A snapshot from the Clean Coalition’s Solar Siting Survey of the City of San Diego, which identified approximately 500 megawatts (MWac) of technical solar siting potential for commercial-scale solar projects of at least 1 MWac on over 120 built environments within the City.
In addition to providing the economic, environmental, and resilience benefits of home solar+storage, commercial-scale projects democratize access to clean local energy by giving more parties the opportunity to participate — not just homeowners or large corporate entities.
Schools, fire stations, small businesses, municipal buildings, and many others can host solar installations paired with batteries, benefitting entire communities.
The Clean Coalition’s work with the Santa Barbara Unified School District (SBUSD) provides one example. The SBUSD recently approved a contract with Engie Systems for Solar Microgrids at six school sites and standalone solar at another eight sites. Via a 28-year power purchase agreement (PPA), the District will reap massive benefits in guaranteed bill savings from the deployments, while enjoying an almost equivalent amount of free resilience value from the Solar Microgrids. In addition to being community centers spread throughout the area, during emergencies the schools can serve as sheltering sites for the community.
The six SBUSD Solar Microgrid sites are spread throughout the region.
The policy and market barriers to commercial-scale solar
What’s stopping the commercial-scale solar market from taking off?
Existing policies have focused primarily on large-scale renewables and small, customer-sited renewables — ignoring the commercial-scale segment.

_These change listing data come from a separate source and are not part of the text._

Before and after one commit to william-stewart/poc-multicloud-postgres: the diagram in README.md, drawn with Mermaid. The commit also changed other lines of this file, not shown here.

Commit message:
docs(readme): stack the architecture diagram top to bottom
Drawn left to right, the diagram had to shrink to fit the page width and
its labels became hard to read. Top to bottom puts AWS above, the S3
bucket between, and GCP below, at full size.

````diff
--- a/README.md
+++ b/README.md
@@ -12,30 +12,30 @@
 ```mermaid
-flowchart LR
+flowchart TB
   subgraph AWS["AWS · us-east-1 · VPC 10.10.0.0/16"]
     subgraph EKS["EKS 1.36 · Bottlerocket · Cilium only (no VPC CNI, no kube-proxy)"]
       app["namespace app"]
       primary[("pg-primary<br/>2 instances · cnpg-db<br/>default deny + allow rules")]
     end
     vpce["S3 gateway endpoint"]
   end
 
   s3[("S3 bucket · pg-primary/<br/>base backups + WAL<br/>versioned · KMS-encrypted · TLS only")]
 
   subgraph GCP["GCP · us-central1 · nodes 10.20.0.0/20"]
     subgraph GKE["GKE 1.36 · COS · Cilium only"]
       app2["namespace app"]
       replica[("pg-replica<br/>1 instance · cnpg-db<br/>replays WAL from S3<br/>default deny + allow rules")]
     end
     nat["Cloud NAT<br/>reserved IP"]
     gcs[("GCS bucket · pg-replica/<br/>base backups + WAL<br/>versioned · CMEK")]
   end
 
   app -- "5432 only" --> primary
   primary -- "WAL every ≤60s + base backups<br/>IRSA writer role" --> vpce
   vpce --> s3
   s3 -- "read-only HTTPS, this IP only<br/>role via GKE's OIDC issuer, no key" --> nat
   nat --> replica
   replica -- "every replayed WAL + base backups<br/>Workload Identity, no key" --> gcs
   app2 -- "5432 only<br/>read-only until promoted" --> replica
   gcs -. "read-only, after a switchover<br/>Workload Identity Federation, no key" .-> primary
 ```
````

NEM works well for rooftop solar on single-family homes or other owner-occupied properties. But NEM is not well suited to commercial-scale solar for several reasons: commercial properties are often not occupied by their owners; many of these properties have split meters; and the electrical load of many commercial-scale sites, such as parking lots, is smaller than their generating capacity.
We can overcome these barriers with a cost-effective Feed-In Tariff (FIT), a standardized, long-term, guaranteed contract that allows commercial-scale energy projects to sell power to the local utility or other load-serving entity. A well-designed, market-responsive FIT, such as the one the Clean Coalition designed for the City of San Diego, includes streamlined interconnection as well as a Dispatchability Adder to incentivize energy storage.
Direct Relief, one of the largest disaster recovery and supply nonprofits in the world, provides an example of why we need FITs. The organization installed a microgrid to ensure that its headquarters in the Santa Barbara, California area never loses electricity for its temperature-sensitive, life-saving medical supplies.
But NEM and other behind-the-meter constraints limited Direct Relief to 320 kilowatts (kW) of solar, even though its built environments can support 1,133 kW, almost four times that amount.
Direct Relief has ample space on its rooftop and parking lot for far more solar.
A FIT would allow Direct Relief to deploy more solar+storage, so the facility could keep more of its electrical load online for longer during an outage — while also providing additional resilience to the larger community, which Direct Relief would like to do as part of its disaster-relief mission.
The final barrier: How we think about rooftop solar
Besides policy and market barriers, there’s another barrier that limits clean local energy deployments.
We need to get beyond thinking that solar (and storage) is just for wealthy homeowners. And we need to get beyond thinking it’s just for homes.
While home solar is a big part of the equation, focusing on home solar alone means leaving significant local solar potential on the table. We need utility-scale solar and we need home solar. It’s time we also include commercial-scale solar, and storage, in our efforts to meet our clean energy goals.